Watson’s statement said: “The Oakland Police Department had received multiple calls regarding the drumming noise prior to the altercation but had been unable to respond due to other priorities. The priority of this incident was elevated once an allegation of an assault was made.”
In the days after the controversy exploded on social media, prominent activists and longtime Oakland residents argued that noise complaints and the sometimes aggressive response from police had become one more tool of gentrification — a way for newcomers to target the cultural activities of people of color. (Since then, Black churches in Oakland have also faced noise complaints, further fueling the frustrations and anger). Regarding music in the park, officials have since clarified that unamplified music, such as a drum circle, is allowed during park hours. Though OPD didn’t directly say it in its latest press release, the statement seems to imply that these kinds of noise complaints are not a priority for the department. I asked OPD officials today if the department in the future would send officers to respond to this kind of noise complaint, but a spokesperson has not yet responded.

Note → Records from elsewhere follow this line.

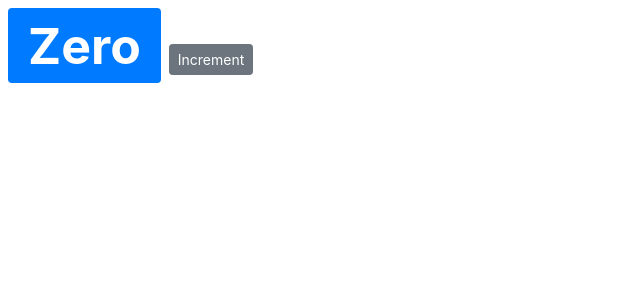
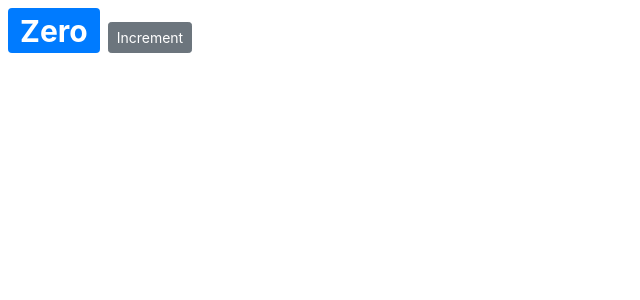
Before and after one commit to cmburch/react-app, a React (Create React App) app: page / in a window 1280 px wide. Shown: the top 300 px of the page, without its empty margins (0-640 px from the left). Built offline with nearby package versions, Linux system fonts and the light colour scheme.

Commit message:
inline style test

```diff
--- a/src/components/counter.jsx
+++ b/src/components/counter.jsx
@@ -4,15 +4,11 @@ class Counter extends Component {
         value: 0
      }
 
-     style = {
-         fontSize: 50,
-         fontWeight: "bold"
-     }
     render() {
         return (
             <React.Fragment>
                 {/* span.badge.badge-primary.m-2 */}
-                <span style={this.style} className="badge badge-primary m-2">{this.formatCount()}</span>
+                <span style={{ fontSize: 30 }} className="badge badge-primary m-2">{this.formatCount()}</span>
                 <button className="btn btn-secondary btn-sm">Increment</button>
             </React.Fragment>
         );
```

The Lake Merritt incident sparked the creation of a group calling itself “Soul of Oakland,” which has organized numerous events and says its aim is to “defend the arts and culture of Oakland in the face of rapid gentrification.” The group sent out a press release this afternoon saying it had not received any official information about the district attorney declining to issue charges. As a result, one of the drummers plans to show up to an arraignment tomorrow morning at Wiley Manuel Courthouse in Oakland, according to the group, which also plans to hold a press conference outside the courthouse. Drenick, the district attorney’s spokesperson, told me that she could not comment on why the individual may not have received information about her office declining to issue charges, but she said there will be no arraignments related to the incident.